I have found that to be true, so take some time in the next few days to make the rounds and do a little maintenance on your houses. Remove old nests from last year and replace lost lids. Sometimes mice will build nests in bluebird boxes, as will wrens and chickadees. Remove whatever you find. Designs that let you open the side of the box are a lot easier to clean out than the type that just have a lid that opens on top.
If you build a nest box, make sure that you consider what bluebirds need. For instance, the entry hole needs to be 1 1/2” inches in diameter. You can obtain plans online for free from the American Bluebird Society or the Missouri Department of Conservation. Most plans will give you a few tips on where you put the box as well. I would also invest in a predator guard of some kind, if you can.
I have one house located just out my back door, close to the garden. It almost never fails to have a nest in it each spring. The birds use our clothes line posts and bean poles for perches and tolerate my granddaughters as we peek inside the box to watch their nest building and egg laying progress.
So put up a bluebird house. Bluebirds will readily accept your help.

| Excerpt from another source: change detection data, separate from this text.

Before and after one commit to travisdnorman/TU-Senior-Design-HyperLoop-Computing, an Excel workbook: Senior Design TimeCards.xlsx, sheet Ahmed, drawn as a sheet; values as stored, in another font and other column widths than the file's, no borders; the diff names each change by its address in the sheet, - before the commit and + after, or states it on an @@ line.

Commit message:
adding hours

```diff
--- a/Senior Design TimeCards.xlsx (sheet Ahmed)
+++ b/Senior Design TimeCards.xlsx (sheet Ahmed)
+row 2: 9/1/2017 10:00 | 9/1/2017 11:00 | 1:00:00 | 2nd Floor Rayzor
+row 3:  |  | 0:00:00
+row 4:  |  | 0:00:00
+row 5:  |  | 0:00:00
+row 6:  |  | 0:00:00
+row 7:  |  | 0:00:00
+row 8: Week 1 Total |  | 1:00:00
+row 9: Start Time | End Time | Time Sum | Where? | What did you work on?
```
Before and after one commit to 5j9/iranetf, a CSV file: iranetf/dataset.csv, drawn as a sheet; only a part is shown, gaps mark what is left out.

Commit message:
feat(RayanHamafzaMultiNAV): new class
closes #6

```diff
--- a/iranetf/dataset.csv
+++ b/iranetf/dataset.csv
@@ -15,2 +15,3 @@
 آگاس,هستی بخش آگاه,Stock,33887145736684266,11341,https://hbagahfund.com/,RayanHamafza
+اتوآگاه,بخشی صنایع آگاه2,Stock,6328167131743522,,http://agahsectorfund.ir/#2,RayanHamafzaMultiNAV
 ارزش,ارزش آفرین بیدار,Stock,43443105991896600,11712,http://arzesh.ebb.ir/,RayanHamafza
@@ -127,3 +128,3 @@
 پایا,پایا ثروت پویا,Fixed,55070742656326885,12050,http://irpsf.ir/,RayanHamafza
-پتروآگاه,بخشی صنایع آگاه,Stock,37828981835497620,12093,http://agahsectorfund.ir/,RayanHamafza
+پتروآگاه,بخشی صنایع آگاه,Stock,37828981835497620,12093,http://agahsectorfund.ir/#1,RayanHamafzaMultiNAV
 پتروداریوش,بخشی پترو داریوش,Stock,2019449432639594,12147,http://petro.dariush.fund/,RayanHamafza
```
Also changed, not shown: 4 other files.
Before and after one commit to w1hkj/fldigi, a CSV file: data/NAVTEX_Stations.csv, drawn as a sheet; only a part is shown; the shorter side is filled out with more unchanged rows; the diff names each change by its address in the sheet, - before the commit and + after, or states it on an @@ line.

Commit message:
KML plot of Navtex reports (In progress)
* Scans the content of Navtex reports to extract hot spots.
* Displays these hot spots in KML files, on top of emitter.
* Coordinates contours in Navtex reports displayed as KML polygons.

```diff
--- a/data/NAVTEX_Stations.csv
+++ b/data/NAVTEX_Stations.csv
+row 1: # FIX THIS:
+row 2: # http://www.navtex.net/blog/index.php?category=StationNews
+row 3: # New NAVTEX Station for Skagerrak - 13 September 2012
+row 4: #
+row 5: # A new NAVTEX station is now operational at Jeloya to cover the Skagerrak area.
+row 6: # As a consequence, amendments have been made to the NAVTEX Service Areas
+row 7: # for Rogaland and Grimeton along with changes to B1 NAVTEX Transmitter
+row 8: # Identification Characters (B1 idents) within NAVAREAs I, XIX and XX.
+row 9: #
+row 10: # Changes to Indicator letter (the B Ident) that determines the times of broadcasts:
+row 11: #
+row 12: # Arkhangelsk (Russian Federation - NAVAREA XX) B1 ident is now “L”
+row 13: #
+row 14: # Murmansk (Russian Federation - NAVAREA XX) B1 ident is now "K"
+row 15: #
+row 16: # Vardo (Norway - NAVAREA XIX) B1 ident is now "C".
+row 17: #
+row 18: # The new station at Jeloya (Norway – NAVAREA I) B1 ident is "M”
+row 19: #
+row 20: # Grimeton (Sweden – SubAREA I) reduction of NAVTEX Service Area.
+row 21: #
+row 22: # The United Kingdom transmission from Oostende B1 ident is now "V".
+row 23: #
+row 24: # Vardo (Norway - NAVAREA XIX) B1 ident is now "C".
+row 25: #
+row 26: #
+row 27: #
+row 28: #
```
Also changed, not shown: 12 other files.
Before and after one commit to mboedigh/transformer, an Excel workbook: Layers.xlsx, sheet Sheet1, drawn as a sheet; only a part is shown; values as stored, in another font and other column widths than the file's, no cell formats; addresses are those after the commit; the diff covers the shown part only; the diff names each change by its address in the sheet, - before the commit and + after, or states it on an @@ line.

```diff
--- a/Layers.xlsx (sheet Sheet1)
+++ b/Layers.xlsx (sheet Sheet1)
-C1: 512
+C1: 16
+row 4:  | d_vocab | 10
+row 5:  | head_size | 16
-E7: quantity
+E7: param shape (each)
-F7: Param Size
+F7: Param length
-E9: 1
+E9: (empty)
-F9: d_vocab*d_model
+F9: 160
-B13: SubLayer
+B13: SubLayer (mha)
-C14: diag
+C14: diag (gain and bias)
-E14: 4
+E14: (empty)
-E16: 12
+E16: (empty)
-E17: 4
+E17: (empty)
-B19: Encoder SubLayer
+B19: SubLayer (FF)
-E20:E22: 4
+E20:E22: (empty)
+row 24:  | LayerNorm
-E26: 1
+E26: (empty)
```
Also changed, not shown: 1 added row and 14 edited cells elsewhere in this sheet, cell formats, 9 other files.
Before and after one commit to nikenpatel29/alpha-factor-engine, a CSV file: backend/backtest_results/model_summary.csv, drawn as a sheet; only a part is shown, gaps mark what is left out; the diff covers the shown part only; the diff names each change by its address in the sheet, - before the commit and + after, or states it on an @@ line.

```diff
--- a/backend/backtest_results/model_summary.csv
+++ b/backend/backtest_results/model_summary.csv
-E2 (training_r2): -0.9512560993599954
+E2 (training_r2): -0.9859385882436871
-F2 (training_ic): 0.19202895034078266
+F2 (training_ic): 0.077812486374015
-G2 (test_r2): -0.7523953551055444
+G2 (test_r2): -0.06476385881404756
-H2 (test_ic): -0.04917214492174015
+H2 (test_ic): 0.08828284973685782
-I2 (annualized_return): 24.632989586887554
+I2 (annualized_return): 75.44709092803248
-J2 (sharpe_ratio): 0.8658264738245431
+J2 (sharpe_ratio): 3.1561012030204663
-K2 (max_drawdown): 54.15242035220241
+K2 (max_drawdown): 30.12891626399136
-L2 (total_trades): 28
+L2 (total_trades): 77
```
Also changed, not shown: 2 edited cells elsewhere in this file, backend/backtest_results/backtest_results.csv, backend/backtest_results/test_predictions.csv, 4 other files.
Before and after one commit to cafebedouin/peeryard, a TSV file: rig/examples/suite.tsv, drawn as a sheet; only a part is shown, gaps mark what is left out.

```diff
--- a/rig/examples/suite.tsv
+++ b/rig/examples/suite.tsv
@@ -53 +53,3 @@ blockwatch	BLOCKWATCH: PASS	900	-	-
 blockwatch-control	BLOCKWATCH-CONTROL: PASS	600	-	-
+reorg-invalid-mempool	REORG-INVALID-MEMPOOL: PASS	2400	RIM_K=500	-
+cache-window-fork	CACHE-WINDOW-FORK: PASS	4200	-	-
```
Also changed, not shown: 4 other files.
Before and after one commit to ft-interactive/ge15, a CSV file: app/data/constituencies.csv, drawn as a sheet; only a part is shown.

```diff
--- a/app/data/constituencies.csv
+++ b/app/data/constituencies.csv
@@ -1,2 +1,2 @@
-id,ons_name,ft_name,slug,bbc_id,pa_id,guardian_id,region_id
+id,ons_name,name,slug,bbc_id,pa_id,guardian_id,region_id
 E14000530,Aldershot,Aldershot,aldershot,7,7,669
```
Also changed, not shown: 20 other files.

For a small amount of effort now, you can receive a whole summer’s worth of entertainment.